ACTIVITY :: The lines wanted are those in the data below that include "height".

[Saved data entries]
::::

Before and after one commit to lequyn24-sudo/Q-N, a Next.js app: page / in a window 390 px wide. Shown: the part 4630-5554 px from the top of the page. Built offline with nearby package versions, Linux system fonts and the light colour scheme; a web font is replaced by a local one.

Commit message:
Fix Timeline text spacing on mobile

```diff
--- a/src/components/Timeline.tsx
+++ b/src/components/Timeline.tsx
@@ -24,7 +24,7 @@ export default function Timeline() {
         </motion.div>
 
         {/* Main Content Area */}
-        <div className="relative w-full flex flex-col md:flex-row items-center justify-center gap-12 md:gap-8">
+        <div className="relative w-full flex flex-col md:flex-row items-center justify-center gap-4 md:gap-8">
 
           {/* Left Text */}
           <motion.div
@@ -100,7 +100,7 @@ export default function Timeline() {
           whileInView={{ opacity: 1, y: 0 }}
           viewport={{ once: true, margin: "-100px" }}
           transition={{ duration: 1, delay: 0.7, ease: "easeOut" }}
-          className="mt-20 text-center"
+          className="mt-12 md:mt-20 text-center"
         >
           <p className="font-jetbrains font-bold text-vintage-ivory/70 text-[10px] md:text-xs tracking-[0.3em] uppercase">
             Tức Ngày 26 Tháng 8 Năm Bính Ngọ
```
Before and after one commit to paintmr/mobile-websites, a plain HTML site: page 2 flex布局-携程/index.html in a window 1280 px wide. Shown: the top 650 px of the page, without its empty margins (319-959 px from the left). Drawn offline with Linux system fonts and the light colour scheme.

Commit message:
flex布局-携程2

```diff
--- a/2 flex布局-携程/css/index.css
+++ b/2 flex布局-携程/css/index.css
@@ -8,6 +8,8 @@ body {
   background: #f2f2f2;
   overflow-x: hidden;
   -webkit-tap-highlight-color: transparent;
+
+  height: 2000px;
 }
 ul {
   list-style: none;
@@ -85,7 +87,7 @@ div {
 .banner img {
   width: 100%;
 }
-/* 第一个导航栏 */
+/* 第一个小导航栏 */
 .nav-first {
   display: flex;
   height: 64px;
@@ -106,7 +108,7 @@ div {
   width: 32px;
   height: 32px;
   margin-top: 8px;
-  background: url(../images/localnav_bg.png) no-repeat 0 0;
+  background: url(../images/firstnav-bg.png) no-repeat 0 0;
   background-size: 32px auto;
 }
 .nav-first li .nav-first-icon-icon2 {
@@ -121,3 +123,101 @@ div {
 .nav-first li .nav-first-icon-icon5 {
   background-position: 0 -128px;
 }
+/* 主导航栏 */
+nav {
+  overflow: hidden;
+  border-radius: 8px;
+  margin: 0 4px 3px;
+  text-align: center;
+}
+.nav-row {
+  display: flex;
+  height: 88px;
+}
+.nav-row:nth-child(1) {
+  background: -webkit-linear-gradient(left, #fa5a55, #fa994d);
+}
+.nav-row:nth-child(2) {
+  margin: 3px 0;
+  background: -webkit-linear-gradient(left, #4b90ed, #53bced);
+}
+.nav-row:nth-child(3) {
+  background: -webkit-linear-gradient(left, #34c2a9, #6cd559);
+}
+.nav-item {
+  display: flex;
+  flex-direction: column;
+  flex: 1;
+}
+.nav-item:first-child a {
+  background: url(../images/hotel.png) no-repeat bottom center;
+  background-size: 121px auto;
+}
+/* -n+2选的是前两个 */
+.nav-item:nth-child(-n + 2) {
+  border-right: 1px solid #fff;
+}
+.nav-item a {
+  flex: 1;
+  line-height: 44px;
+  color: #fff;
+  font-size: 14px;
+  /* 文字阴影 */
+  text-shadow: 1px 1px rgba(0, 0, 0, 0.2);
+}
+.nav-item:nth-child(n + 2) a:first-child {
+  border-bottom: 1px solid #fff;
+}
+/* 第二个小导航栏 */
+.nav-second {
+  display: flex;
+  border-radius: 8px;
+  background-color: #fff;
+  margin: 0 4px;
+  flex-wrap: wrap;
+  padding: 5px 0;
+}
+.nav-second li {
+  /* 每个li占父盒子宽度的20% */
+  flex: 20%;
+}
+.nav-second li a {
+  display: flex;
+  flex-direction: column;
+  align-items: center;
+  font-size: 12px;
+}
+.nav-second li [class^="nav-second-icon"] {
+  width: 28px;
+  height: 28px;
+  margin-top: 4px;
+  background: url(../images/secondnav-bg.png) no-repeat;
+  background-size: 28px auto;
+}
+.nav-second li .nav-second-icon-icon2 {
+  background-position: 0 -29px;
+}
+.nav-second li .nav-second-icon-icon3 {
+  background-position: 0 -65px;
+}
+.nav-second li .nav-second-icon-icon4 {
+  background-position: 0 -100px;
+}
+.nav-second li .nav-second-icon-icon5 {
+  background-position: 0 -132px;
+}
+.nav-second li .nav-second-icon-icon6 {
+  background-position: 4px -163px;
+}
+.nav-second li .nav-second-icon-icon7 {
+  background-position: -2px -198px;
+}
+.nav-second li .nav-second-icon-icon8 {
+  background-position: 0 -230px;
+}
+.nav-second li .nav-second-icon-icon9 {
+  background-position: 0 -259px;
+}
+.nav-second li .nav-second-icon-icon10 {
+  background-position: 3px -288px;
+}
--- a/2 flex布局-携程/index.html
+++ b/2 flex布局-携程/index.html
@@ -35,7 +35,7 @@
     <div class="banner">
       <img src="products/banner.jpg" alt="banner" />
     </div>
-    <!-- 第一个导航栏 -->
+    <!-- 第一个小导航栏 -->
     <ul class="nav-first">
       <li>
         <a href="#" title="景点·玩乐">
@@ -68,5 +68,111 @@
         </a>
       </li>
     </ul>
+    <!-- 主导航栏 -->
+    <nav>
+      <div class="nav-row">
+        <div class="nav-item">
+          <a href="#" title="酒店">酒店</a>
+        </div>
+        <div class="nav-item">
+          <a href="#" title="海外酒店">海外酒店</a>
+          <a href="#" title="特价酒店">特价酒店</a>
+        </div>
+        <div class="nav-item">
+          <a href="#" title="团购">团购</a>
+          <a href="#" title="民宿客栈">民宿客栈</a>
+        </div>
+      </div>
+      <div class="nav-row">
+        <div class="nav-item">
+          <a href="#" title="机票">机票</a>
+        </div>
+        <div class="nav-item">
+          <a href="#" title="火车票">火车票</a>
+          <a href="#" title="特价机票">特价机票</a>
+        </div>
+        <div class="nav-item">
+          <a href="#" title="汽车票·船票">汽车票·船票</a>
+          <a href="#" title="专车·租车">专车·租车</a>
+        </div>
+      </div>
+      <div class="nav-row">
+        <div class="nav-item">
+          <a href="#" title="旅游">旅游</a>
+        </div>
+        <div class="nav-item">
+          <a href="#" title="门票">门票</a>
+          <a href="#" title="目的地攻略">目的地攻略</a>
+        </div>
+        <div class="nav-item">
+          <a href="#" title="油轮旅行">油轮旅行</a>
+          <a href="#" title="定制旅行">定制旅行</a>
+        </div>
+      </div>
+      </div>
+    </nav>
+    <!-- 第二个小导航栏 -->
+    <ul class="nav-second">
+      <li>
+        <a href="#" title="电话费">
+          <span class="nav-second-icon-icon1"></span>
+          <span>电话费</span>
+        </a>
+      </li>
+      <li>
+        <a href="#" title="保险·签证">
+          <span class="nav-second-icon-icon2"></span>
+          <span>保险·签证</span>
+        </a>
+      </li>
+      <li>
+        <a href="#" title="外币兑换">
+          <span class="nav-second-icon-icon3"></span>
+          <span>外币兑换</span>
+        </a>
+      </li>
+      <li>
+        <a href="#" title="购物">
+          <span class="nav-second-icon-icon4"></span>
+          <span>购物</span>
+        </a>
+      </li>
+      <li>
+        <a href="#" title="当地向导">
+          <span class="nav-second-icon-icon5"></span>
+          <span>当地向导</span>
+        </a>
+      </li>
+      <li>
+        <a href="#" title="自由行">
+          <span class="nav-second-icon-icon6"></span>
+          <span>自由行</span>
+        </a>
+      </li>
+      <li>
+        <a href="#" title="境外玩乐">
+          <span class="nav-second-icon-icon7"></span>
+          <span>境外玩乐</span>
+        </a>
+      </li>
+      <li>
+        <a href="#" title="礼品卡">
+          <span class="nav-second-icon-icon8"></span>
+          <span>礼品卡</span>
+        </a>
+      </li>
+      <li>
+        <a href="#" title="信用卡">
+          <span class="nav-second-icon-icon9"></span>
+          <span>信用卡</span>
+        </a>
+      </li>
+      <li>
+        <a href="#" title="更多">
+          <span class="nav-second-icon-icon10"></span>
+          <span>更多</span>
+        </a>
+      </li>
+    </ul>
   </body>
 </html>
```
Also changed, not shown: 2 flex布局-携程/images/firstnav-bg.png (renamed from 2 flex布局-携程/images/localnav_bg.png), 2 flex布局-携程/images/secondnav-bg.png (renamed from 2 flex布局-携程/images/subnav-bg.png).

::::

EXERCISE SOLUTION ::
+  height: 2000px;
   height: 64px;
   height: 32px;
+  height: 88px;
+  line-height: 44px;
+  height: 28px;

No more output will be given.